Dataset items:
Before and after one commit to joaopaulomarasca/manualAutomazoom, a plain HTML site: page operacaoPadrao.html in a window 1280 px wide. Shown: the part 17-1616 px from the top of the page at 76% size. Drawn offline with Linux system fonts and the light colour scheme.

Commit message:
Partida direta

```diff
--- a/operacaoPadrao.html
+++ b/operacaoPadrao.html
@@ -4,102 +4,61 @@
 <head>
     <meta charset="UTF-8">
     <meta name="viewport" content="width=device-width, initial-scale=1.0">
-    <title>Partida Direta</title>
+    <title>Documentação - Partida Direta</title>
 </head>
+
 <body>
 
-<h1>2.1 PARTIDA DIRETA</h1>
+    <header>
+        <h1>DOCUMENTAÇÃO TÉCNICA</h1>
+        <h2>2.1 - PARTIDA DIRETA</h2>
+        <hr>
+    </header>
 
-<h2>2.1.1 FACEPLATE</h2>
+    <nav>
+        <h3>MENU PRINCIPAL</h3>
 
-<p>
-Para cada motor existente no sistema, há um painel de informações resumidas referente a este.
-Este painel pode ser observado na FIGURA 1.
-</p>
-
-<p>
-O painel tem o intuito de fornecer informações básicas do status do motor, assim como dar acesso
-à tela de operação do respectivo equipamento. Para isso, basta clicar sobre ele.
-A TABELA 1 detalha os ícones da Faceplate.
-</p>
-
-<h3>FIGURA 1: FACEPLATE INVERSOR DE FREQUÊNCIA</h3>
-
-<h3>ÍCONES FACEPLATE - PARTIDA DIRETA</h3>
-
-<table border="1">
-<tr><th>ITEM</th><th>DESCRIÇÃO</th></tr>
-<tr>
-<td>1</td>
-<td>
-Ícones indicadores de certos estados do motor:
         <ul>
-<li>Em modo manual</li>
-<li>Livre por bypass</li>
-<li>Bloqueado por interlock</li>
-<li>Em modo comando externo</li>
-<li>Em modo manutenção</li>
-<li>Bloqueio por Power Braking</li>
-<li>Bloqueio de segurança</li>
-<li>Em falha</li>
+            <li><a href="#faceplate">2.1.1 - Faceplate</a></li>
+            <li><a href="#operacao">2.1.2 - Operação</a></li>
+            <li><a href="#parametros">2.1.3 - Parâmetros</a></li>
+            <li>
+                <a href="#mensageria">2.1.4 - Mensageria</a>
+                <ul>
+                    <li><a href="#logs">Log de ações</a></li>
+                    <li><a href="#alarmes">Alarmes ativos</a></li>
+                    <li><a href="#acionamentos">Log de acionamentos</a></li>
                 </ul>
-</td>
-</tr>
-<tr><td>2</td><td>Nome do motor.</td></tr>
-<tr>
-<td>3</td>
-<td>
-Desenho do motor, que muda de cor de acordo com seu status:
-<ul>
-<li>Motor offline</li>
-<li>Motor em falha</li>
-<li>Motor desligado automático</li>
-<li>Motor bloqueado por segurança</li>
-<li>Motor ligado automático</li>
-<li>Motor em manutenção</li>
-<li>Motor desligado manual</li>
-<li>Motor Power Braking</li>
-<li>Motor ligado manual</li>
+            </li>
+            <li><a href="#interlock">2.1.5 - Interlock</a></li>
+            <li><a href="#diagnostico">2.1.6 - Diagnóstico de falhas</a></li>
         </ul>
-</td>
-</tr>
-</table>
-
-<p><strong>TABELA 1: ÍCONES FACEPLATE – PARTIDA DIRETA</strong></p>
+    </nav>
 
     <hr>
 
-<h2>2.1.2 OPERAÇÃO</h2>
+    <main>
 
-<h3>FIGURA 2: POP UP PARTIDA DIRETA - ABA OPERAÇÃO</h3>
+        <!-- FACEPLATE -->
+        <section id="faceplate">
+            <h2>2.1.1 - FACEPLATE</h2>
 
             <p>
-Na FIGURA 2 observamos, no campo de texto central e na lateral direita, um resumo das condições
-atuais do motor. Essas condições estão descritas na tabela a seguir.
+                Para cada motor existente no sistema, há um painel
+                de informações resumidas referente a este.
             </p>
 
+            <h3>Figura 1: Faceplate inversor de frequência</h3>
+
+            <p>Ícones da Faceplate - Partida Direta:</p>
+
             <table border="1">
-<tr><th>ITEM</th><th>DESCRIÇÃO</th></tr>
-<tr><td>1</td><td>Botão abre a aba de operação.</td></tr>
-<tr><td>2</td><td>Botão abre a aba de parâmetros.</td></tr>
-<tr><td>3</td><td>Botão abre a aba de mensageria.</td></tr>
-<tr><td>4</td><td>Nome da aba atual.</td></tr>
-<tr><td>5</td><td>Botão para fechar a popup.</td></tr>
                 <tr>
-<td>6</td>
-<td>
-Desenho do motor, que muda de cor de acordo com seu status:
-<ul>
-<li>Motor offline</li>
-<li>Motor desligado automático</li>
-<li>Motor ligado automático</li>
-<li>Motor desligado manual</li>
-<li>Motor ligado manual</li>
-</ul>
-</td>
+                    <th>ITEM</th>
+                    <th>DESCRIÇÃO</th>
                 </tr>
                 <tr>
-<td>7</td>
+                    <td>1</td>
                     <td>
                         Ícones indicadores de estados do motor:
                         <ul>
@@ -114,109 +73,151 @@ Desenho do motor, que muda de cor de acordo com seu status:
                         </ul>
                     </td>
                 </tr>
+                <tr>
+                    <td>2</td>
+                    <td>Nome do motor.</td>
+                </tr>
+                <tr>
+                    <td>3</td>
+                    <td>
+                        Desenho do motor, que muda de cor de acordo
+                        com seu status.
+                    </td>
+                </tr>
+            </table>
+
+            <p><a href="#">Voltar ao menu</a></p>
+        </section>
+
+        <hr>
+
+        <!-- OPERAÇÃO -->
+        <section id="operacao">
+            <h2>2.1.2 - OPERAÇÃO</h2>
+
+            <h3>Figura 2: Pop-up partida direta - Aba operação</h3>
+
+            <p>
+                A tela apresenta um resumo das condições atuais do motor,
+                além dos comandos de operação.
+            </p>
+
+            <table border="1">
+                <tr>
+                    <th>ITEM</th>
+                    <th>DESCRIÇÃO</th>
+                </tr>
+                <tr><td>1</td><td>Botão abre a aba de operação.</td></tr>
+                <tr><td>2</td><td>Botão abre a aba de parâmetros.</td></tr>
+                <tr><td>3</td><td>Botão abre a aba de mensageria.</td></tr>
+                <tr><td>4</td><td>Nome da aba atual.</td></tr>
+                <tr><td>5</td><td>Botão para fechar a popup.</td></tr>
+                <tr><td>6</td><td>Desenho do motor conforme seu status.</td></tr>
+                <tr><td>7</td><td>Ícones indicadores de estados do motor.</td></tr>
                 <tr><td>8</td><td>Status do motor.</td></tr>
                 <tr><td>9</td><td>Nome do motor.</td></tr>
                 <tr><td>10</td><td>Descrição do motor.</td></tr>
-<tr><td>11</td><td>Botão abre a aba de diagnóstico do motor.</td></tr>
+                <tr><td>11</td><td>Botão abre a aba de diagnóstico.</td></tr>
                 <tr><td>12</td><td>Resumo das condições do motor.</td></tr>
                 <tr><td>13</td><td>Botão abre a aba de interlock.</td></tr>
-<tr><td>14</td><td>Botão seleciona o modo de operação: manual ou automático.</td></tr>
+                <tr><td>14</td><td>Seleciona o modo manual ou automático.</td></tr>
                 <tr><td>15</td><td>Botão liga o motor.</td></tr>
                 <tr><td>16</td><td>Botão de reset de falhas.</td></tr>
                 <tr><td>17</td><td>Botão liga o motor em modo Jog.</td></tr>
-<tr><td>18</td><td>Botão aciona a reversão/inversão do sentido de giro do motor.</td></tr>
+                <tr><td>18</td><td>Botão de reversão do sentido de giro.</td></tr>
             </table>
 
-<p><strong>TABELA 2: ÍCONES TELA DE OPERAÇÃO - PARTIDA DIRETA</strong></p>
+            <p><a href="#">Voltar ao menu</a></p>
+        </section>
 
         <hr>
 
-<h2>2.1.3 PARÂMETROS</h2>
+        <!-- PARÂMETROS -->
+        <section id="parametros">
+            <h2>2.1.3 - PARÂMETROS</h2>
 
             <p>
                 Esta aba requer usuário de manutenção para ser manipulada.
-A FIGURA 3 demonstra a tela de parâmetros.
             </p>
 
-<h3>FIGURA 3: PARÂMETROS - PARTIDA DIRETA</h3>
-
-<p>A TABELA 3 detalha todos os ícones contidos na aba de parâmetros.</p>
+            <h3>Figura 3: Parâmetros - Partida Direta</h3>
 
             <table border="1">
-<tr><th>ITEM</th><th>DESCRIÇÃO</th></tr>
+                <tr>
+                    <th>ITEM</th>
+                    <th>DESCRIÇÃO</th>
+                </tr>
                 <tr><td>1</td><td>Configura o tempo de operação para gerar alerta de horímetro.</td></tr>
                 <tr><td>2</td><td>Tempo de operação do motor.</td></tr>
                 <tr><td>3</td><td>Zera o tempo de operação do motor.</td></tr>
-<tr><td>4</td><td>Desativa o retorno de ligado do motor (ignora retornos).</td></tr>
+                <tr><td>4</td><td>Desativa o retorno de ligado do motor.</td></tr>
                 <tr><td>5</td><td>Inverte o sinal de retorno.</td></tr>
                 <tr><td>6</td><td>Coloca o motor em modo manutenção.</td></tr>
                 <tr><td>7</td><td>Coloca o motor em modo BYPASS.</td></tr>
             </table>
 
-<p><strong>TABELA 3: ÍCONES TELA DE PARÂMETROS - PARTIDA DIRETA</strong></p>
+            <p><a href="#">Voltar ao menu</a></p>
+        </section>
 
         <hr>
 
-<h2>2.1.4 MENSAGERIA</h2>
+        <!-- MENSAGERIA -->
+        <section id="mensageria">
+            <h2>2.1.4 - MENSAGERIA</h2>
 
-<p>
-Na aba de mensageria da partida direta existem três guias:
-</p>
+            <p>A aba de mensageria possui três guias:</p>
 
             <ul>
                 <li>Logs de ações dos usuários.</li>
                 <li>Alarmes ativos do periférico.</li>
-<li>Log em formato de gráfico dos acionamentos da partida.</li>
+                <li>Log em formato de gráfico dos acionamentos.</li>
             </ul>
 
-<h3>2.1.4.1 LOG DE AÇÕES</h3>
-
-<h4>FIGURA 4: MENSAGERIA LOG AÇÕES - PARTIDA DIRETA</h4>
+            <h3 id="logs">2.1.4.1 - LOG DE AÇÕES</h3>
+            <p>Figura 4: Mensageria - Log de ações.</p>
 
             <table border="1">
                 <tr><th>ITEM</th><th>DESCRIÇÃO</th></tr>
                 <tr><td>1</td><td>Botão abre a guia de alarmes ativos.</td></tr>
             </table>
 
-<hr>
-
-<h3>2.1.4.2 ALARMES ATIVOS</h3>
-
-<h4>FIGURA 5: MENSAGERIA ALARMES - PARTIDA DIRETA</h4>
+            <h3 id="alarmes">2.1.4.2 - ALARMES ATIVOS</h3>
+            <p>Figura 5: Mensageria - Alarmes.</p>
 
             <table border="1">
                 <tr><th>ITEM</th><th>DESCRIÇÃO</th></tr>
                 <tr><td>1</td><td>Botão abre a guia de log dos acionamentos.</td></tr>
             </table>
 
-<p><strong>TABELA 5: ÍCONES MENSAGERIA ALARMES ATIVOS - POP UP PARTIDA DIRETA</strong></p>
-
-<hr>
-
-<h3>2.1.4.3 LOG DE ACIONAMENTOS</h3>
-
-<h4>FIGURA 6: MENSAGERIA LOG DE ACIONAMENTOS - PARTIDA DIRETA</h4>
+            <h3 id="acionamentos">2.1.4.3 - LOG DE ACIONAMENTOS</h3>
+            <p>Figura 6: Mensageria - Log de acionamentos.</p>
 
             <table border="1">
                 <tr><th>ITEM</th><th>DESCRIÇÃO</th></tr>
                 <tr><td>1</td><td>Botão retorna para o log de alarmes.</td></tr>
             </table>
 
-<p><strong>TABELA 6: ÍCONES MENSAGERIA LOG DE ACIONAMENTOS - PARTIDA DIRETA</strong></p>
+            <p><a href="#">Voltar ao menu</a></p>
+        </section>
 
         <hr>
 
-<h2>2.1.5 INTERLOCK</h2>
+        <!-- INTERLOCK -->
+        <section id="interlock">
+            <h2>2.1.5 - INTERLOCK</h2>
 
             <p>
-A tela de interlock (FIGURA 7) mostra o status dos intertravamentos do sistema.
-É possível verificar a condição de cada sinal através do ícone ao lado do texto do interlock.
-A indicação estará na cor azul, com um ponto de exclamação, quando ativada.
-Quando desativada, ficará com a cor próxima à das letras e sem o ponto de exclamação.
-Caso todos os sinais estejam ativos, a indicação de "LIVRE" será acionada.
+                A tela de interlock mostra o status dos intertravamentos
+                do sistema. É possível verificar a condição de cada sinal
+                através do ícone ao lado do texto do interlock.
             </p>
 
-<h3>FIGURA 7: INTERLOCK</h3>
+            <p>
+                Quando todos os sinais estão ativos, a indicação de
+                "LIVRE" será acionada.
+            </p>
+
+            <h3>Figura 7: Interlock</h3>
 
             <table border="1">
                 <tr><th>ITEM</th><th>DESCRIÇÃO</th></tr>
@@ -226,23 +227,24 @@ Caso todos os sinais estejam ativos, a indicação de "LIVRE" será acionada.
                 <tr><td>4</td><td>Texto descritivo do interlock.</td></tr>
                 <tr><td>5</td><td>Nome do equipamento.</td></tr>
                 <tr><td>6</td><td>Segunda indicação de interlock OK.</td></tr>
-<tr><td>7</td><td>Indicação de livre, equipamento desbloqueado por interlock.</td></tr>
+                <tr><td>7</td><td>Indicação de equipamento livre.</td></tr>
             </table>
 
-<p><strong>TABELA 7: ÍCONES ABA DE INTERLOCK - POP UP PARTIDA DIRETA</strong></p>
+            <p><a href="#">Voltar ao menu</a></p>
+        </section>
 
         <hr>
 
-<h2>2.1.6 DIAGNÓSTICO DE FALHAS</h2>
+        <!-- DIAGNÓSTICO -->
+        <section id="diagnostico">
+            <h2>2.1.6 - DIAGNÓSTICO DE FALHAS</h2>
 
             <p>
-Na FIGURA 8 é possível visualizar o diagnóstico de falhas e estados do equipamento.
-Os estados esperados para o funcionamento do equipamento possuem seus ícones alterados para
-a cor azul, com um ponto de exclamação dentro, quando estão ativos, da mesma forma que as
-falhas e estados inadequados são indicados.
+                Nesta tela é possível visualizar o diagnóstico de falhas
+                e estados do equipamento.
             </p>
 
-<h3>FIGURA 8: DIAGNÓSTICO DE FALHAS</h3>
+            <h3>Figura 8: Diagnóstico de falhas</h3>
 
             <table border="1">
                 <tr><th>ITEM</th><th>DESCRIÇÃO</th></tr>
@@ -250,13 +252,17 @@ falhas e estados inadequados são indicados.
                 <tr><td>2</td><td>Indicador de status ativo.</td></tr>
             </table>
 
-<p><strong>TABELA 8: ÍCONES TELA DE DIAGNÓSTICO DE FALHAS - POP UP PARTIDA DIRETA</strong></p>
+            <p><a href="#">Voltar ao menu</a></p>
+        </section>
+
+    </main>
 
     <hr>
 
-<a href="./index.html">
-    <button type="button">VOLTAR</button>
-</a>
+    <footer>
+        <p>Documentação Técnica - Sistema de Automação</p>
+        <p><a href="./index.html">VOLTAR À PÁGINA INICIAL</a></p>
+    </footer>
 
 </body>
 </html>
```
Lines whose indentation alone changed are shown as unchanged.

--- WHAT IS BEING ASKED ---
Your answer should be the lines of the records that include the word "visualizar".

--- SOLUTION TO THIS TASK ---
-Na FIGURA 8 é possível visualizar o diagnóstico de falhas e estados do equipamento.
+                Nesta tela é possível visualizar o diagnóstico de falhas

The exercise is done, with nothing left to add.